> [INFORMATION PROVIDED]:
Content starts

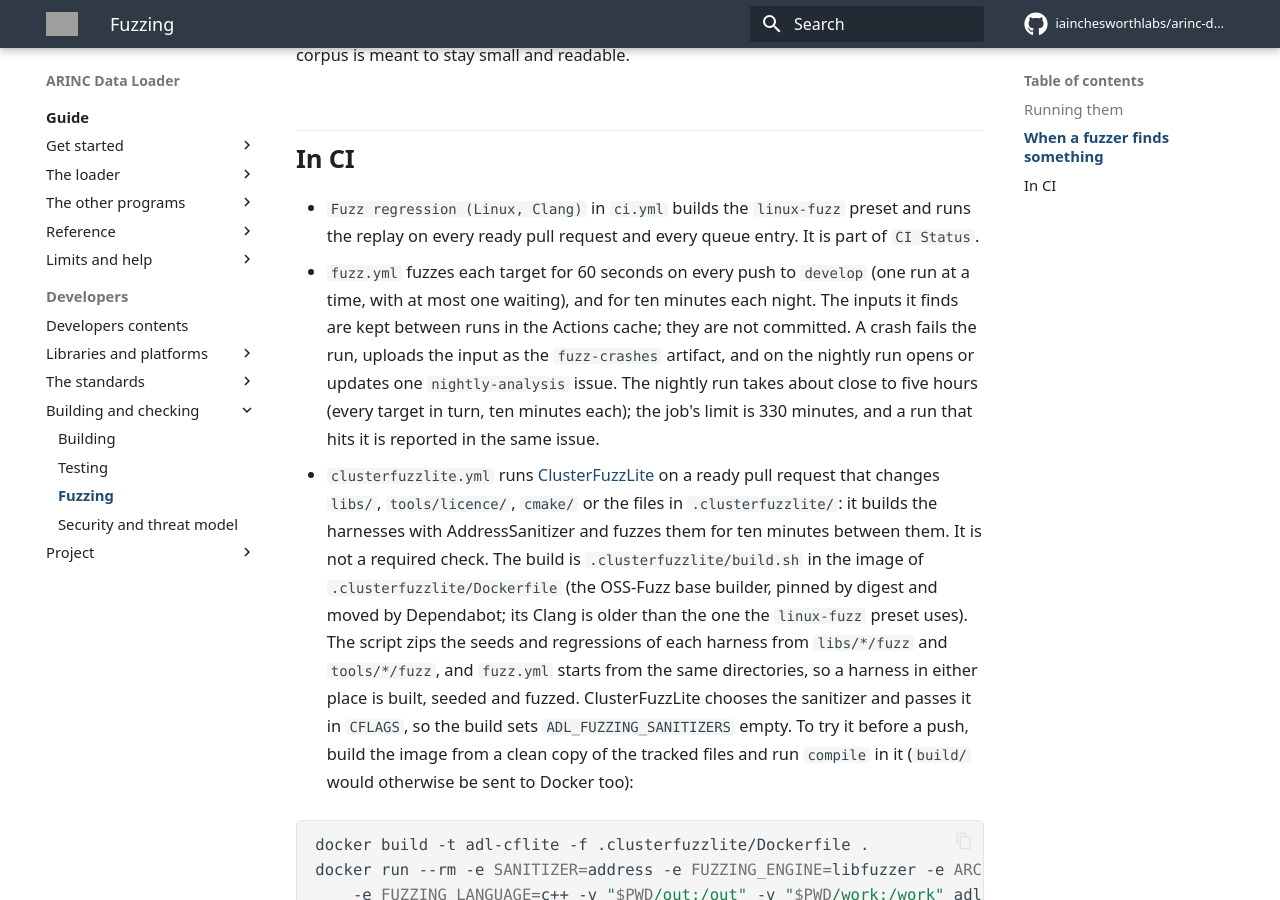
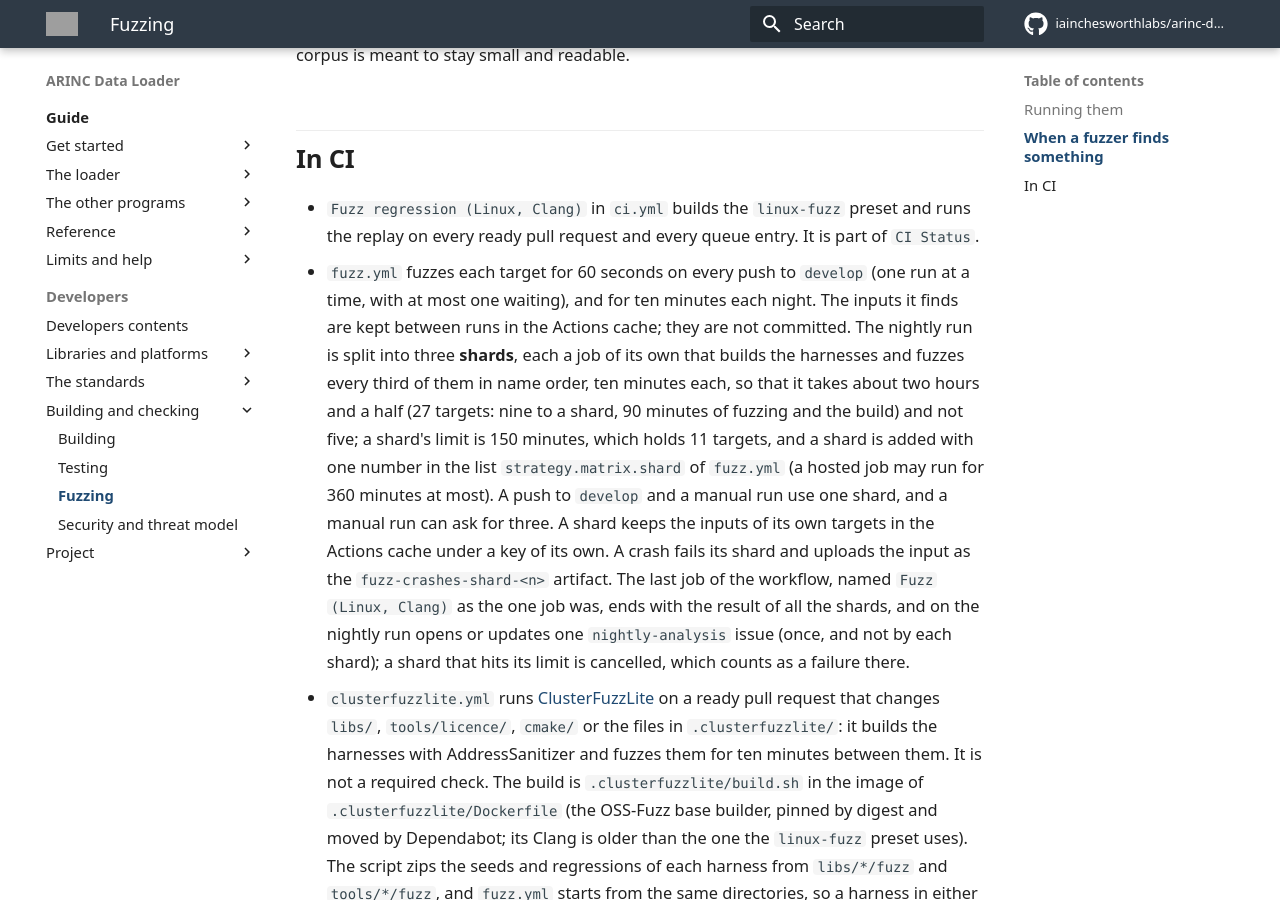
Before and after one commit to iainchesworthlabs/arinc-data-loader, an MkDocs documentation site: the page built from docs/fuzzing.md, in a window 1280 px wide and 900 px high, scrolled down 3699 px. Built offline with MkDocs 1.6.1 and Material for MkDocs 9.7.7, drawn with Linux system fonts in a browser that asks for light colours; comment, search, counter and statistics services are not loaded; grey boxes are pictures that could not be loaded.

Commit message:
Shard the nightly fuzz run over three jobs
The nightly run fuzzed 27 targets for ten minutes each one after the other in
one job: 270 minutes of fuzzing against a limit of 330, with the platform's
maximum for a hosted job at 360. It is now a matrix of shards. A shard builds
the harnesses and fuzzes every Nth of them in name order, from its own place in
the strategy (strategy.job-index and strategy.job-total), so a shard is added
with one number in the list of the matrix and nothing else. Three shards give
nine targets and 90 minutes of fuzzing each, under a limit of 150.

A push to develop and a manual run use one shard; a manual run can ask for
three with the new input `shards`. Each shard keeps the inputs of its own
targets in the cache under a key of its own, starting from the newest entry of
the corpus of the runs before the shards, and drops the targets that are not its
own. A crash uploads fuzz-crashes-shard-<n>.

A last job named Fuzz (Linux, Clang), as the one job was, ends with the result of
the shards (a shard that hits its limit is cancelled, which counts as a failure)
and, on the schedule, opens or appends to the one nightly-analysis issue, once
and not from every shard. zizmor and actionlint are clean; the actions are the
same pinned versions. docs/fuzzing.md and docs/ci.md say it.

Signed-off-by: Iain Chesworth <iain.chesworth@gmail.com>

```diff
--- a/docs/fuzzing.md
+++ b/docs/fuzzing.md
@@ -63,10 +63,16 @@ corpus is meant to stay small and readable.
   every ready pull request and every queue entry. It is part of `CI Status`.
 - `fuzz.yml` fuzzes each target for 60 seconds on every push to `develop` (one run at a time, with at
   most one waiting), and for ten minutes each night. The inputs it finds are kept between runs in the
-  Actions cache; they are not committed. A crash fails the run, uploads the input as the `fuzz-crashes`
-  artifact, and on the nightly run opens or updates one `nightly-analysis` issue. The nightly run takes about
-  close to five hours (every target in turn, ten minutes each); the job's limit is 330 minutes, and a run that
-  hits it is reported in the same issue.
+  Actions cache; they are not committed. The nightly run is split into three **shards**, each a job of its
+  own that builds the harnesses and fuzzes every third of them in name order, ten minutes each, so that it takes
+  about two hours and a half (27 targets: nine to a shard, 90 minutes of fuzzing and the build) and not five;
+  a shard's limit is 150 minutes, which holds 11 targets, and a shard is added with one number in the list
+  `strategy.matrix.shard` of `fuzz.yml` (a hosted job may run for 360 minutes at most). A push to `develop`
+  and a manual run use one shard, and a manual run can ask for three. A shard keeps the inputs of its own targets
+  in the Actions cache under a key of its own. A crash fails its shard and uploads the input as the
+  `fuzz-crashes-shard-<n>` artifact. The last job of the workflow, named `Fuzz (Linux, Clang)` as the one job was,
+  ends with the result of all the shards, and on the nightly run opens or updates one `nightly-analysis` issue
+  (once, and not by each shard); a shard that hits its limit is cancelled, which counts as a failure there.
 
 - `clusterfuzzlite.yml` runs [ClusterFuzzLite](https://google.github.io/clusterfuzzlite/) on a ready pull
   request that changes `libs/`, `tools/licence/`, `cmake/` or the files in `.clusterfuzzlite/`: it builds the harnesses with
```
Also changed, not shown: docs/ci.md (+1 -1 lines), 1 other file.
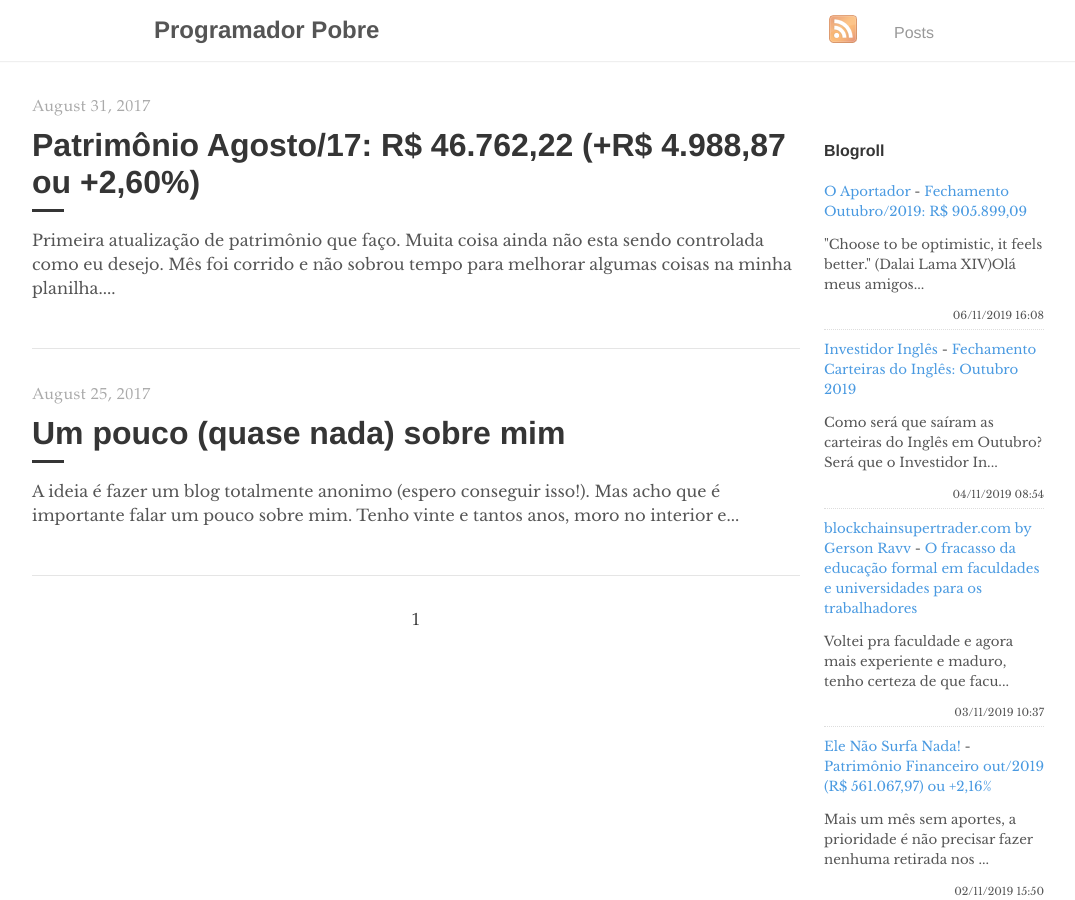
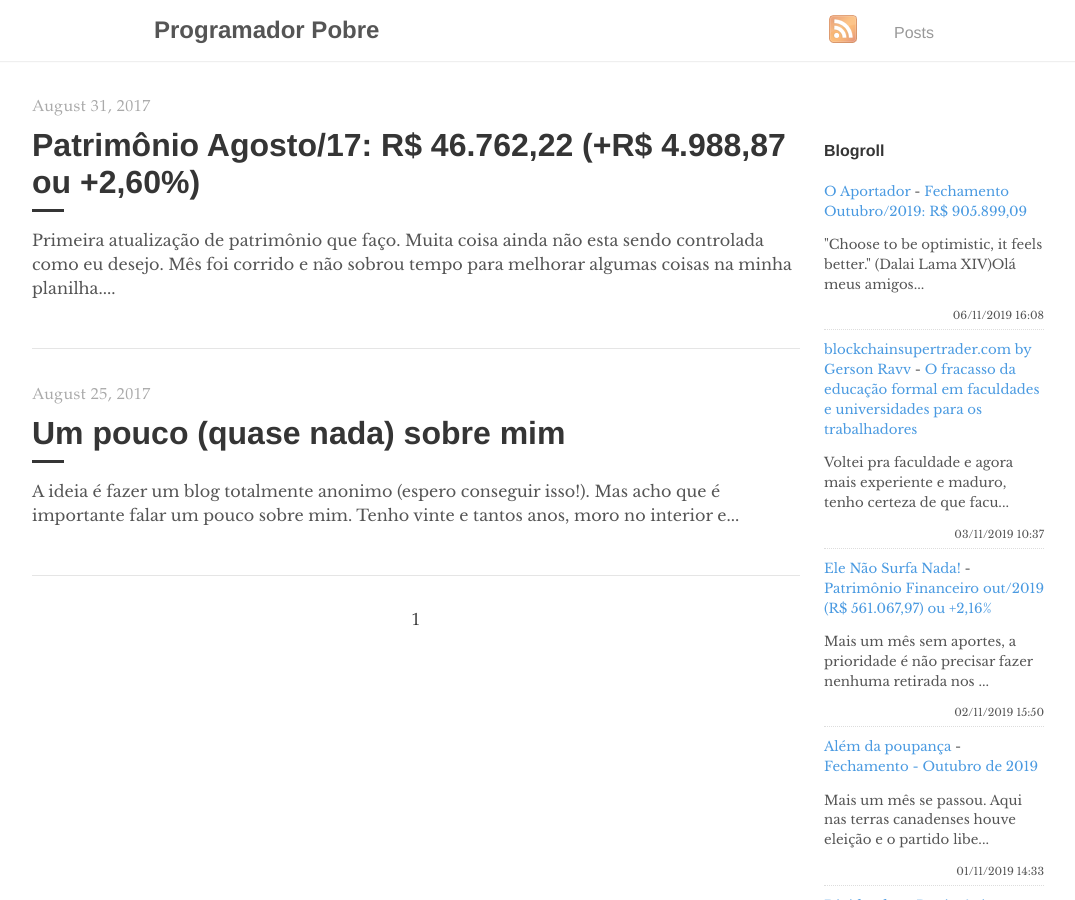
Before and after one commit to programadorpobre/programadorpobre.github.io, a Jekyll site: the page built from index.html, in a window 1280 px wide and 900 px high. Shown: the whole window, without its empty margins (96-1171 px from the left). Built offline with Jekyll 4.4.1, drawn with Linux system fonts in a browser that asks for light colours; the list of posts is cut into pages by our own code; comment, search, counter and statistics services are not loaded.

Commit message:
[ci skip] travis #825

```diff
--- a/_includes/feed-entries.html
+++ b/_includes/feed-entries.html
@@ -2,11 +2,6 @@
     <a class="feed-entry-site-name" href="https://oaportadorfinanceiro.blogspot.com/">O Aportador</a> - <a class="feed-entry-title" href="https://oaportadorfinanceiro.blogspot.com/2019/11/fechamento-outubro2019-r-90589909.html">Fechamento Outubro/2019: R$ 905.899,09</a>
     <p class="feed-entry-summary">"Choose to be optimistic, it feels better."&nbsp;(Dalai Lama XIV)Olá meus amigos...</p>
     <time datetime="2019-11-06T16:08:00.002-03:00">06/11/2019 16:08</time>
-</div>
-<div class="feed-entry">
-    <a class="feed-entry-site-name" href="https://www.investidoringles.com/">Investidor Inglês</a> - <a class="feed-entry-title" href="https://www.investidoringles.com/2019/11/fechamento-carteiras-do-ingles-outubro-2019.html">Fechamento Carteiras do Inglês: Outubro 2019</a>
-    <p class="feed-entry-summary">Como será que saíram as carteiras do Inglês em Outubro? Será que o Investidor In...</p>
-    <time datetime="2019-11-04T08:54:00.000-03:00">04/11/2019 08:54</time>
 </div>
 <div class="feed-entry">
     <a class="feed-entry-site-name" href="http://www.blockchainsupertrader.com/">blockchainsupertrader.com by Gerson Ravv</a> - <a class="feed-entry-title" href="http://www.blockchainsupertrader.com/2019/11/o-fracasso-da-educacao-formal-em.html">O fracasso da educação formal em faculdades e universidades para os trabalhadores</a>
```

Content ends

> [ACTIVITY]: Output must match the lines from the start of the records above through the line that contains "The nightly run fuzzed", exactly and with every picture removed.

> [REPLY]:
Before and after one commit to iainchesworthlabs/arinc-data-loader, an MkDocs documentation site: the page built from docs/fuzzing.md, in a window 1280 px wide and 900 px high, scrolled down 3699 px. Built offline with MkDocs 1.6.1 and Material for MkDocs 9.7.7, drawn with Linux system fonts in a browser that asks for light colours; comment, search, counter and statistics services are not loaded; grey boxes are pictures that could not be loaded.

Commit message:
Shard the nightly fuzz run over three jobs
The nightly run fuzzed 27 targets for ten minutes each one after the other in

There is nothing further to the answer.